- _Required action_: Return the listing below unchanged, minus its pictures.
(Provided data)
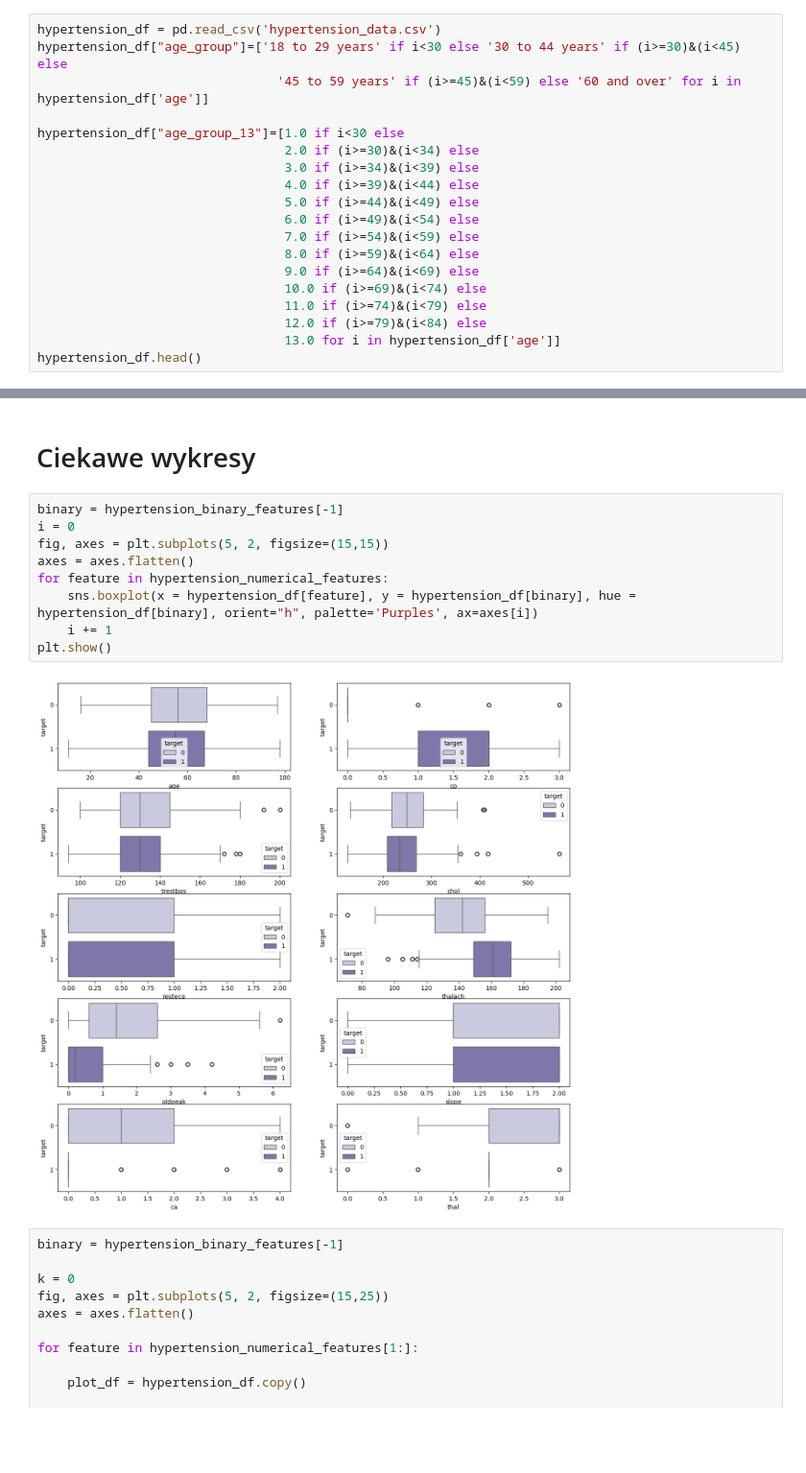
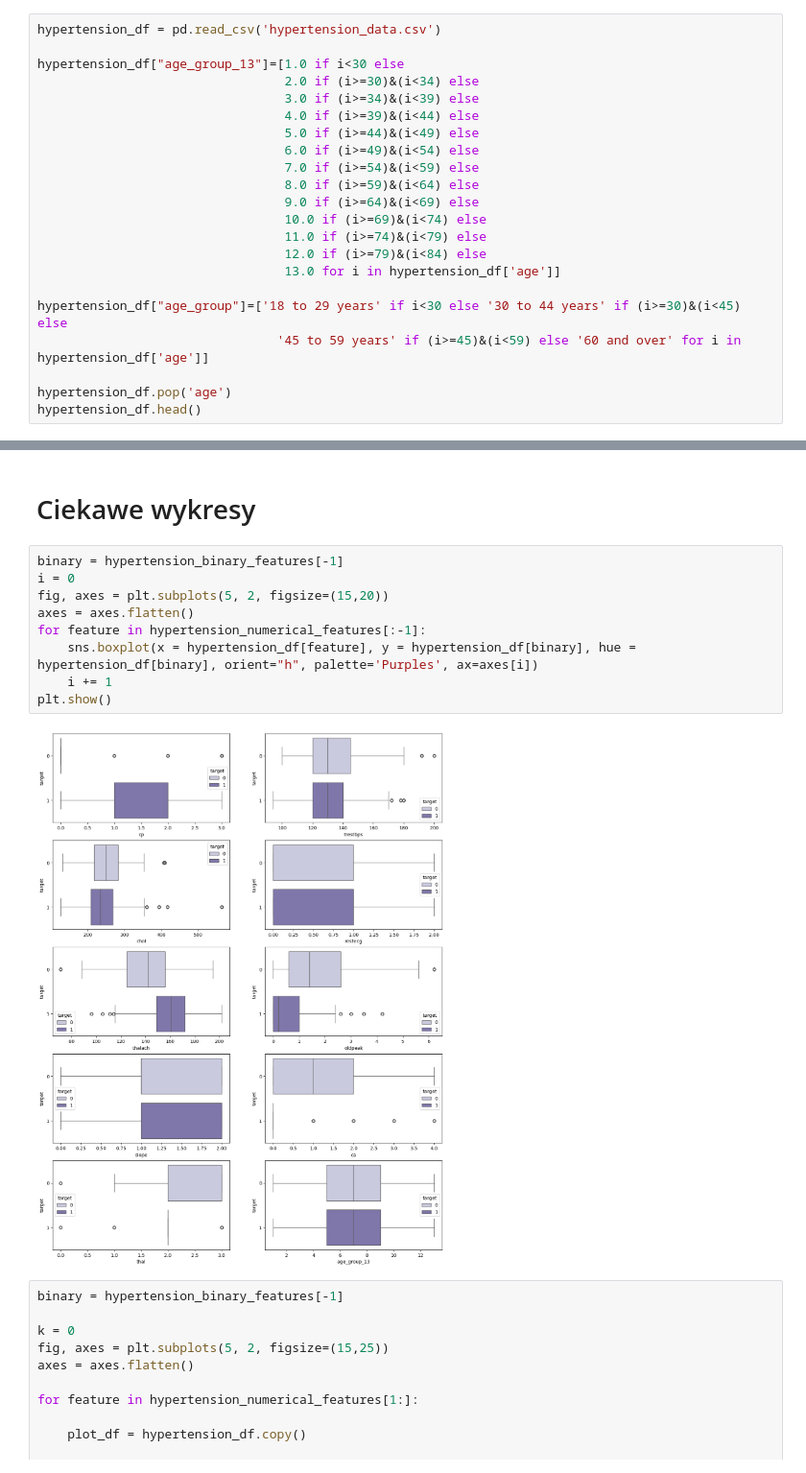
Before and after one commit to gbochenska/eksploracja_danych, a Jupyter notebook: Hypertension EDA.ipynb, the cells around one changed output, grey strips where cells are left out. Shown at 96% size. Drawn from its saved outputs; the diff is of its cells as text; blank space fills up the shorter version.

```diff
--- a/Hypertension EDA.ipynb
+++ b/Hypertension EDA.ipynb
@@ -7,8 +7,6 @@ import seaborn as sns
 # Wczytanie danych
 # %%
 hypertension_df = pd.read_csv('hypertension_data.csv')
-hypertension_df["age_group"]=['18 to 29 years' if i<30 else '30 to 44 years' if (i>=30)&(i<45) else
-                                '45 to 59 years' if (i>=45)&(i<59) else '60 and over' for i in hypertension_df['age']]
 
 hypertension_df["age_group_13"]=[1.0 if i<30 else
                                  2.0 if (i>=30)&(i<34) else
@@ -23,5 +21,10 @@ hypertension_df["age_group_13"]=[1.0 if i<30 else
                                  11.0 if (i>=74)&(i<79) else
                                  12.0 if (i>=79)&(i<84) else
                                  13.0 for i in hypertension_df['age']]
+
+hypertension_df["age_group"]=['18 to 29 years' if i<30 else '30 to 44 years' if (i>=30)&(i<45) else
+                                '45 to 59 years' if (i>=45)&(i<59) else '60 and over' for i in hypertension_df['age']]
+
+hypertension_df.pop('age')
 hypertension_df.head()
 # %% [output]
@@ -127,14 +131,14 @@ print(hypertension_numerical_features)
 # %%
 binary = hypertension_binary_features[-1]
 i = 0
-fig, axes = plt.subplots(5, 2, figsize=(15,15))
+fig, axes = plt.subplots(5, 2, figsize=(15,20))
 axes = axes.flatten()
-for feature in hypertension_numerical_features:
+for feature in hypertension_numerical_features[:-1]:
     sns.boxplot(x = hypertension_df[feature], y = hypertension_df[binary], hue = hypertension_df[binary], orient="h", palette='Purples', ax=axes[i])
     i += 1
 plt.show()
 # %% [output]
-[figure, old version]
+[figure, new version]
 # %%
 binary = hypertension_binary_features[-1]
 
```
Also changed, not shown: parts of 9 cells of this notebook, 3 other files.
(End Provided data)
- _Task solution_:
Before and after one commit to gbochenska/eksploracja_danych, a Jupyter notebook: Hypertension EDA.ipynb, the cells around one changed output, grey strips where cells are left out. Shown at 96% size. Drawn from its saved outputs; the diff is of its cells as text; blank space fills up the shorter version.

```diff
--- a/Hypertension EDA.ipynb
+++ b/Hypertension EDA.ipynb
@@ -7,8 +7,6 @@ import seaborn as sns
 # Wczytanie danych
 # %%
 hypertension_df = pd.read_csv('hypertension_data.csv')
-hypertension_df["age_group"]=['18 to 29 years' if i<30 else '30 to 44 years' if (i>=30)&(i<45) else
-                                '45 to 59 years' if (i>=45)&(i<59) else '60 and over' for i in hypertension_df['age']]
 
 hypertension_df["age_group_13"]=[1.0 if i<30 else
                                  2.0 if (i>=30)&(i<34) else
@@ -23,5 +21,10 @@ hypertension_df["age_group_13"]=[1.0 if i<30 else
                                  11.0 if (i>=74)&(i<79) else
                                  12.0 if (i>=79)&(i<84) else
                                  13.0 for i in hypertension_df['age']]
+
+hypertension_df["age_group"]=['18 to 29 years' if i<30 else '30 to 44 years' if (i>=30)&(i<45) else
+                                '45 to 59 years' if (i>=45)&(i<59) else '60 and over' for i in hypertension_df['age']]
+
+hypertension_df.pop('age')
 hypertension_df.head()
 # %% [output]
@@ -127,14 +131,14 @@ print(hypertension_numerical_features)
 # %%
 binary = hypertension_binary_features[-1]
 i = 0
-fig, axes = plt.subplots(5, 2, figsize=(15,15))
+fig, axes = plt.subplots(5, 2, figsize=(15,20))
 axes = axes.flatten()
-for feature in hypertension_numerical_features:
+for feature in hypertension_numerical_features[:-1]:
     sns.boxplot(x = hypertension_df[feature], y = hypertension_df[binary], hue = hypertension_df[binary], orient="h", palette='Purples', ax=axes[i])
     i += 1
 plt.show()
 # %% [output]
-[figure, old version]
+[figure, new version]
 # %%
 binary = hypertension_binary_features[-1]
 
```
Also changed, not shown: parts of 9 cells of this notebook, 3 other files.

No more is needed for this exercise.